After all this attention to making the most custom surf craft for my best mate, we are left with the beautiful Olive Pit. Pulled from my oven like a hot olive pizza the board was ready, and luckily the swell provided us with some surf. We can both say this is a very functional design after riding it on some juice. With the volume pushed out even through the rails from the slight dome of the deck it feels confident under the chest, for small and bigger waves, a quiver killer of sorts.
Dims 6'2" x 12.5" x 19.5" x 14" x 2.5" polyurethane blank, with resin research epoxy, and a vented leash plug. Glassed to Last!
Wednesday, March 11, 2015
Setup to win with True Ames Twins; my personal favorite, and an option to stabilize it's wild nature with a nubster. Since this board was going to a different climate and heading up in a plane at high pressure, a vented leash plug sounded like a good idea; which for now seams like a mainstay in all my builds.

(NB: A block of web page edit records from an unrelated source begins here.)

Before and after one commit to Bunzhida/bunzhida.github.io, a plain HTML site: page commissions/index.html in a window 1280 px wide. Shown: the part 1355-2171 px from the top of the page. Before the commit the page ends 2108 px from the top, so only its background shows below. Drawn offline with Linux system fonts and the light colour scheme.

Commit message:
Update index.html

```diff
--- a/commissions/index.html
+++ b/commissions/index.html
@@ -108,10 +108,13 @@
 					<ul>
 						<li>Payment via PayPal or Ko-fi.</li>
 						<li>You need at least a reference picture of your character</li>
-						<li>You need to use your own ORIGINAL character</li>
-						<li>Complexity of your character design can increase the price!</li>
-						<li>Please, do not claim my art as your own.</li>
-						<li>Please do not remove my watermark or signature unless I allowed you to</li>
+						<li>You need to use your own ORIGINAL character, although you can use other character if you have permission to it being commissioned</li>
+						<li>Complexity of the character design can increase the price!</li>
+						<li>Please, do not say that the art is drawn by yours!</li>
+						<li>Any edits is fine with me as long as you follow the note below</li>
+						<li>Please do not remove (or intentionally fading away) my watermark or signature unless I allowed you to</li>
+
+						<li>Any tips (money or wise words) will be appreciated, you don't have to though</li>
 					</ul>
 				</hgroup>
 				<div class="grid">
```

When it came to glassing I had some fun with colors and fashioned a deck patch pattern that I've always wanted to duplicate. I started with an epoxy 4oz bottom with 4oz tail patch in butter yellow, followed by three layers of 4oz on the deck in light blue tint causing a nice optical green mix on the rails. Mixing tints this way is like painting for me, each one an experiment with intention for artistic results. I'm really excited to hear how his trip went in South America and how this twinny fared in the far off shores of Chile. Enjoy my friend, may she serve ye' well!